Extracted entries below:
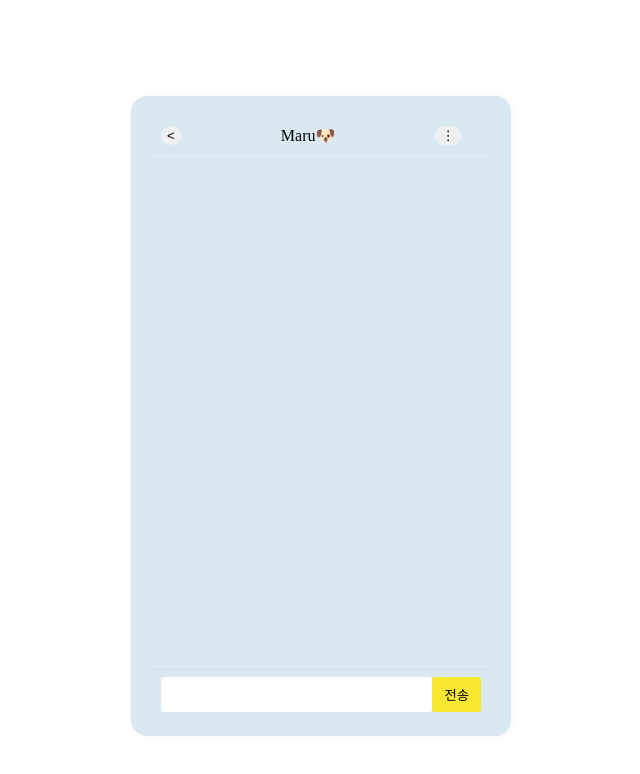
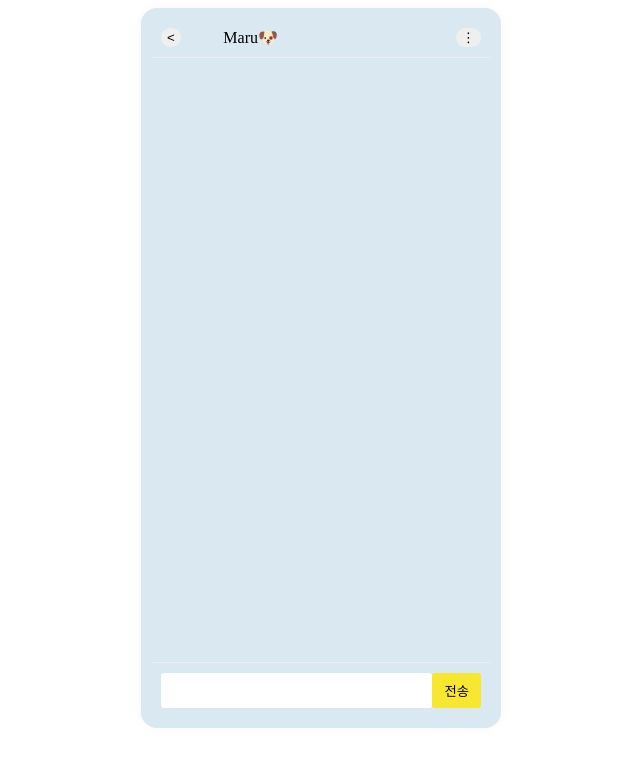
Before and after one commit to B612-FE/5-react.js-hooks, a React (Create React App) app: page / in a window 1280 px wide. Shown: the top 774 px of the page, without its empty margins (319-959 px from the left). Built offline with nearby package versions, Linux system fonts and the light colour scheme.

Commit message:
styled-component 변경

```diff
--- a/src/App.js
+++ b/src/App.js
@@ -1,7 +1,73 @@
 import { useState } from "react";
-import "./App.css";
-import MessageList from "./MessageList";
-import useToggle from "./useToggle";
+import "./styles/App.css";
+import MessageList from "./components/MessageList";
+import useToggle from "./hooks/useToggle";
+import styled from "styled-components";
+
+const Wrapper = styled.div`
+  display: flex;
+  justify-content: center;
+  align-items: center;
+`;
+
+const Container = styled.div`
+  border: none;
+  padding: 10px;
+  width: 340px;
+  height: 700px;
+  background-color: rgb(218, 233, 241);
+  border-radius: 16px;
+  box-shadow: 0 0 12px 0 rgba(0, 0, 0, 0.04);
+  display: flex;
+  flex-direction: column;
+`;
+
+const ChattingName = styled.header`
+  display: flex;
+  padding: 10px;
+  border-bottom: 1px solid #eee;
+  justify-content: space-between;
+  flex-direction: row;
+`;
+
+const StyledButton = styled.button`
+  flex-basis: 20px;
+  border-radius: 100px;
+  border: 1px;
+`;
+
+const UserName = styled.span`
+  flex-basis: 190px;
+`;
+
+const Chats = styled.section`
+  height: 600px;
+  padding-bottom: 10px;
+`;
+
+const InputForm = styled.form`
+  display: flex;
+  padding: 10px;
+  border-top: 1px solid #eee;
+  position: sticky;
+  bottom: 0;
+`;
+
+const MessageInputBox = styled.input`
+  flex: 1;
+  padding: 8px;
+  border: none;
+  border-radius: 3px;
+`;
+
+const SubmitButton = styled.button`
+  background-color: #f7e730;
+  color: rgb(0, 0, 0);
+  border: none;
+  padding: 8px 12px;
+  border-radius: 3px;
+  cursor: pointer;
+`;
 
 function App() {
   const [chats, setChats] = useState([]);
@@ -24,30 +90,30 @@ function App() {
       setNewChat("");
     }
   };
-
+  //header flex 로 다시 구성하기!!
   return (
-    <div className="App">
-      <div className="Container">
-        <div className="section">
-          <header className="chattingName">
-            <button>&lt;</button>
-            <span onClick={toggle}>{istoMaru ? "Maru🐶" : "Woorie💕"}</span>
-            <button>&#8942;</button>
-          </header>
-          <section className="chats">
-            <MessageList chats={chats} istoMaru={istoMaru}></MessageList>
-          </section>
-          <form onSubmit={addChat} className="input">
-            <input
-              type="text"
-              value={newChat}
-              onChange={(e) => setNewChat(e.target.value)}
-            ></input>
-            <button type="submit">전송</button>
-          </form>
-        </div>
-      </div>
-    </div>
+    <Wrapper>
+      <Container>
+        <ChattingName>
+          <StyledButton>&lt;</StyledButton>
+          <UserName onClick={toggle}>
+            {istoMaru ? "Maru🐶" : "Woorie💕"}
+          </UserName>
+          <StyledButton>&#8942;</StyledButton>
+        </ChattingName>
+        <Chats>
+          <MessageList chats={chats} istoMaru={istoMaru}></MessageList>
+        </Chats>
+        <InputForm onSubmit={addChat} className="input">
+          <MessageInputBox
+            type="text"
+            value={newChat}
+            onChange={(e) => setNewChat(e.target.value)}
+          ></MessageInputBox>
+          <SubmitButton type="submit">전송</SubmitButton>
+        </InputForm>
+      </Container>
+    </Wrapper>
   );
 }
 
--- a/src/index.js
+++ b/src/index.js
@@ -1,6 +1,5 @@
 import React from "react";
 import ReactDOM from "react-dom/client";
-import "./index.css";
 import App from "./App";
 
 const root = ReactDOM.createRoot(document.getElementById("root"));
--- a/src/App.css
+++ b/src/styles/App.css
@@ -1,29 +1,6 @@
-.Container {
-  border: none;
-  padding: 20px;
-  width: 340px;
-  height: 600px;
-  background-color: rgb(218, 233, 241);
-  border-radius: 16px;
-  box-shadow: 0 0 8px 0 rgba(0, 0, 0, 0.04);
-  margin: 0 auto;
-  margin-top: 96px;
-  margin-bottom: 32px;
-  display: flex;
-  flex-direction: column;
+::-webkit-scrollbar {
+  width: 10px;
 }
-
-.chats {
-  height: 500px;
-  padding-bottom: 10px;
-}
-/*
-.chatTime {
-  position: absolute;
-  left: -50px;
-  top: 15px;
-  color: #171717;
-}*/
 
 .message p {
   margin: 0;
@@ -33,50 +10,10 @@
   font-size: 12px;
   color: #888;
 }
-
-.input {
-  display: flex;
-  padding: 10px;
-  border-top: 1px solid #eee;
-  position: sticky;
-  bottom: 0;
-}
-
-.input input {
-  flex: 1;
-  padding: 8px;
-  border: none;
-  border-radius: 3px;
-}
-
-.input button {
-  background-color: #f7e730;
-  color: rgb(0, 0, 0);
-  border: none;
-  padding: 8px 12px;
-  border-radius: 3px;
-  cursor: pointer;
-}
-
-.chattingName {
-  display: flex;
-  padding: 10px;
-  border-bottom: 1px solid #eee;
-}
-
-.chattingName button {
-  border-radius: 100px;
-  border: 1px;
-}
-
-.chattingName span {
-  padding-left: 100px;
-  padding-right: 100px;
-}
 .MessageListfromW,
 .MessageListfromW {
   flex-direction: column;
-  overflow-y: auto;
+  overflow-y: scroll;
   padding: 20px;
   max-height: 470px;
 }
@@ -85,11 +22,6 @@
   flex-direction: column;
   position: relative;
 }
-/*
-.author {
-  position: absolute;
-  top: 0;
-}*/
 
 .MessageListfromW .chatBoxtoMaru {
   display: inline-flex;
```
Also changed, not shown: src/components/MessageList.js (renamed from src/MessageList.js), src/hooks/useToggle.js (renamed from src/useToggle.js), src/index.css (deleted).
End of Extracted entries.
Extracted entries below:
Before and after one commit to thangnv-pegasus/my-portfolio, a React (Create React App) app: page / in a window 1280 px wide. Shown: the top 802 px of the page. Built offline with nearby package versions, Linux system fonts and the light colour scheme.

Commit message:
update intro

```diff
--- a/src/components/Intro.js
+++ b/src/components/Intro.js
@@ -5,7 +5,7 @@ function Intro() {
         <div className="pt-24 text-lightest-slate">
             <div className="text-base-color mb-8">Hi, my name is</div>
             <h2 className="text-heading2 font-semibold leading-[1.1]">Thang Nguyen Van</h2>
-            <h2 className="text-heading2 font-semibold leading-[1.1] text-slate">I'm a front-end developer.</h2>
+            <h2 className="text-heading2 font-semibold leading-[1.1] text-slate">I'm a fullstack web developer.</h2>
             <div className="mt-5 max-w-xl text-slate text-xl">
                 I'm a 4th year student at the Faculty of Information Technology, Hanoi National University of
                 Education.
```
End of Extracted entries.
__What is required__.
Collect every line from the records above that contains the word "const".

__Written response__.
+const Wrapper = styled.div`
+const Container = styled.div`
+const ChattingName = styled.header`
+const StyledButton = styled.button`
+const UserName = styled.span`
+const Chats = styled.section`
+const InputForm = styled.form`
+const MessageInputBox = styled.input`
+const SubmitButton = styled.button`
   const [chats, setChats] = useState([]);
 const root = ReactDOM.createRoot(document.getElementById("root"));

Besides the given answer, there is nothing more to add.